  • Trainee representative, Canadian Institutes of Health Research Standing Committee on Ethics (2017 - Present)
  • Member, American Society for Bioethics and Humanities (2013 - Present)
  • Member, Montreal Neurological Institute and Hospital (2017 - 2019)

Professional Education


  • Phd, McGill University, Family Medicine and Primary Care Research (2019)
  • MSc, McGill University, Experimental Medicine (2014)
  • B.S., University of California Berkeley, Microbial Biology (2012)

Stanford Advisors


All Publications


  • Pros and cons of prosent as an alternative to traditional consent in medical research. Journal of medical ethics Rahimzadeh, V. N. 2020

    Abstract

    In their recent article, Porsdam Mann et al propose to share biomedical research data more widely, securely and efficiently using blockchain technologies.1 They present compelling arguments for how the blockchain presents both a technological innovation, and a deontologically grounded policy innovation to traditional research consent. Their proposal can be read in conversation with a rich body of evidence to suggest current consent processes are problematic on at least one of tripartite bases in biomedical research: that it be fully informed.

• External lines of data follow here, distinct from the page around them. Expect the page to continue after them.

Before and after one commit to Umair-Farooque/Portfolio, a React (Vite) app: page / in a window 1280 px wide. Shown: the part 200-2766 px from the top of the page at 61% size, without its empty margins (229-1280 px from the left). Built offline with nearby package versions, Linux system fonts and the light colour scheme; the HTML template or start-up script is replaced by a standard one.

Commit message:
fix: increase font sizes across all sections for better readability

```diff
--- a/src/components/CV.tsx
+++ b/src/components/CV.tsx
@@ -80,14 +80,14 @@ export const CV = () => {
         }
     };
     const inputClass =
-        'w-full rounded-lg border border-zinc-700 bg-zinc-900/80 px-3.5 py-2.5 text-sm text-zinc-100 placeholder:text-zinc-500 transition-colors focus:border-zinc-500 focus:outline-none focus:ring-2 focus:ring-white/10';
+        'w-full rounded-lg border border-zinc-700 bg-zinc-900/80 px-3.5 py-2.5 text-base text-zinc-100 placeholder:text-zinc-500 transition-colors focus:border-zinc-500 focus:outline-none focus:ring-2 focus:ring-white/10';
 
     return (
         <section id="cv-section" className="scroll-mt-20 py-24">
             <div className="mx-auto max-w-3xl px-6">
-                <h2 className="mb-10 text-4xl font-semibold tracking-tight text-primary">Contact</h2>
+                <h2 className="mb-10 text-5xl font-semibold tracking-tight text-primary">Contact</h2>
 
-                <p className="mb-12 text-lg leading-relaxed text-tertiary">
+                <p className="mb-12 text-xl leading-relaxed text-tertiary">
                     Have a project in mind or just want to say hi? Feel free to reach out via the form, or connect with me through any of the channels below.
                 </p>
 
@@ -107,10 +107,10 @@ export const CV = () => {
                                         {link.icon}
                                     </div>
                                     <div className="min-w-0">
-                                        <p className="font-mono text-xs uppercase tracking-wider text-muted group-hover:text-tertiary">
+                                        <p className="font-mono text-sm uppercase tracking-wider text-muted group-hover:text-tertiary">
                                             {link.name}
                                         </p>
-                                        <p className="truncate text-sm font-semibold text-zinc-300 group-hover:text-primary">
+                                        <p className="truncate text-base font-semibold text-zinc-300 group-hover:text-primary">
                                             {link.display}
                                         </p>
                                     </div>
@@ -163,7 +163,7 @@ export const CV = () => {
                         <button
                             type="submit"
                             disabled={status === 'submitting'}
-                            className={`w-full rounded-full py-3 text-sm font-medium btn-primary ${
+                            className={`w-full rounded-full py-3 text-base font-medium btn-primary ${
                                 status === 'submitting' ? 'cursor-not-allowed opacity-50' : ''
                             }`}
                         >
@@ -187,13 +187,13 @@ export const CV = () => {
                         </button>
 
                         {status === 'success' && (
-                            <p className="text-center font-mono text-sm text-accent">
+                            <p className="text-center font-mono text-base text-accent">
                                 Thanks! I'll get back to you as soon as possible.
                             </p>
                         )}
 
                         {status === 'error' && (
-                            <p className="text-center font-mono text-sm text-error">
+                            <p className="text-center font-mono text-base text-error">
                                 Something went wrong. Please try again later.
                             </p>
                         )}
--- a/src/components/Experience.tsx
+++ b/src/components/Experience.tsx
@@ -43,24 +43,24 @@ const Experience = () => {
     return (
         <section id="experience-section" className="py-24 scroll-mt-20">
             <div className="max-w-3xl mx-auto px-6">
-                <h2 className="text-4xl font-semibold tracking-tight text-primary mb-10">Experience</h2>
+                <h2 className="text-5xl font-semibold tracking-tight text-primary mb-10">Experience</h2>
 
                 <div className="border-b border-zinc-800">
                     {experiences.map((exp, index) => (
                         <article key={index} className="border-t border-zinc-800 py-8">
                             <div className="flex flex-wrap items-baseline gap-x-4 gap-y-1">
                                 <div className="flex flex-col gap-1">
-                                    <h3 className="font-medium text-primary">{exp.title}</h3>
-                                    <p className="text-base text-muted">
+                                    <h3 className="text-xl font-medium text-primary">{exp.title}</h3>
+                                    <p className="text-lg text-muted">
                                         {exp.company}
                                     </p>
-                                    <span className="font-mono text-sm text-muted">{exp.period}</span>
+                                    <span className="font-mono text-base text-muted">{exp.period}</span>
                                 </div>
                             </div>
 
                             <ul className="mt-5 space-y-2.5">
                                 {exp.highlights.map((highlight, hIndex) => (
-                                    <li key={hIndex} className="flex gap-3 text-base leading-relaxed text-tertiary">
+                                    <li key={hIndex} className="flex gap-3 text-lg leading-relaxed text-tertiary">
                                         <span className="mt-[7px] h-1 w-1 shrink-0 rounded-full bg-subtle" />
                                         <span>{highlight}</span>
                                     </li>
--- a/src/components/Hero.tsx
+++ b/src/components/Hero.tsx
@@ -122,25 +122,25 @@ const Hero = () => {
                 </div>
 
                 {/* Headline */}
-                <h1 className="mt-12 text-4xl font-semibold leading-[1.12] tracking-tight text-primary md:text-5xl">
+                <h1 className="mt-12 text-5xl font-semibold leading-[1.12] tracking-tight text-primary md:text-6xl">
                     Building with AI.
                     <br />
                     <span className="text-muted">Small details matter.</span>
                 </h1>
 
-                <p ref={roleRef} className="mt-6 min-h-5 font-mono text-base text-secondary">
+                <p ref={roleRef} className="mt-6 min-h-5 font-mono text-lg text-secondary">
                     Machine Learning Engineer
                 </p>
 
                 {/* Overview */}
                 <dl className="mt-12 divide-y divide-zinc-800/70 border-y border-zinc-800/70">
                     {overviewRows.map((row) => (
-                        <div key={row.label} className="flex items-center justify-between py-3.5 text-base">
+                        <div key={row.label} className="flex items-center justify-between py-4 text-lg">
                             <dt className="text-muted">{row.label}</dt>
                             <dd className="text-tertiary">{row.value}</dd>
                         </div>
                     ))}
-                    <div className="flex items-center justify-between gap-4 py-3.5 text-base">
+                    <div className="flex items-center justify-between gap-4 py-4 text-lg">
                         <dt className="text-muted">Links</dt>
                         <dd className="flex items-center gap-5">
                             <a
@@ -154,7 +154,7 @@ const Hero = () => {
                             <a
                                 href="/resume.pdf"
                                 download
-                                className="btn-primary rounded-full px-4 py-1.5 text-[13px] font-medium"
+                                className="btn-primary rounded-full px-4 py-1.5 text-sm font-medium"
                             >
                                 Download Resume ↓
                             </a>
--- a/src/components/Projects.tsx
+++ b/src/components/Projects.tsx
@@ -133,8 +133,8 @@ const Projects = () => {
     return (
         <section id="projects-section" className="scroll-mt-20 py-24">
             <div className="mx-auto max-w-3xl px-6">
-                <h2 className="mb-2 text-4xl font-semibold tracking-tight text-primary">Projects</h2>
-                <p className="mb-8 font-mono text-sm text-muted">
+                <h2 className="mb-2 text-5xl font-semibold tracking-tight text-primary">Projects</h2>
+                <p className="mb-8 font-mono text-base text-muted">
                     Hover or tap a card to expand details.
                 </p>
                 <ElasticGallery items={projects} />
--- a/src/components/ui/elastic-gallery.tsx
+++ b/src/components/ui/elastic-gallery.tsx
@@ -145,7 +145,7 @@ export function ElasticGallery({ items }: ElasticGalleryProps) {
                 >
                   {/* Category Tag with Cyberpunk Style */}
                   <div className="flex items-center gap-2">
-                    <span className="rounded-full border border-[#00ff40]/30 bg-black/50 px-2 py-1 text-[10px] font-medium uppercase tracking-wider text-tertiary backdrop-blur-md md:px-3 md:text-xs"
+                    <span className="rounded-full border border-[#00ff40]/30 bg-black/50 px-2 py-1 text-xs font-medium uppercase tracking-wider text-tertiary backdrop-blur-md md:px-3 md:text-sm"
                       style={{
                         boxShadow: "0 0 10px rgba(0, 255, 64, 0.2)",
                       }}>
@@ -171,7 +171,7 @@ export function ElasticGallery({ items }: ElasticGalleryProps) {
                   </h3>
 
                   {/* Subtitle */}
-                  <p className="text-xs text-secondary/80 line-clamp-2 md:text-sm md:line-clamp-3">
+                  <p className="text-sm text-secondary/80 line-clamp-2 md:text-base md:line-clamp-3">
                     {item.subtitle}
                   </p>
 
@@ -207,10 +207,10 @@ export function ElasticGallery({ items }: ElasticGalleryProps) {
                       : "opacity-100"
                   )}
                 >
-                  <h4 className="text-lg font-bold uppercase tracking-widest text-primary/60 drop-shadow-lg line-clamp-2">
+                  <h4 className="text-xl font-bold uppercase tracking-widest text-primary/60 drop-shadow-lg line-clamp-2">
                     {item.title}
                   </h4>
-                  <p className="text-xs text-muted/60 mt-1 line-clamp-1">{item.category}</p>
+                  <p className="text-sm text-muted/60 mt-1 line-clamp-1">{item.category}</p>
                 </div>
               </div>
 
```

This response attempts to further the author's discussion of social justice discourse in, and of their proposed prosent model to enhance engagement among under-represented and vulnerable populations in research, specifically. Motivating this response is the view that advancing technological capabilities is no doubt necessary, but on its own insufficient to reinvigorate distributive, procedural and social justice as guiding principles for con/prosent processes. I offer three pros and cons to consider in effort to deepen the model's commitments to social justice to historically marginalised groups in the biomedical research enterprise.

    View details for DOI 10.1136/medethics-2020-106443

    View details for PubMedID 32571849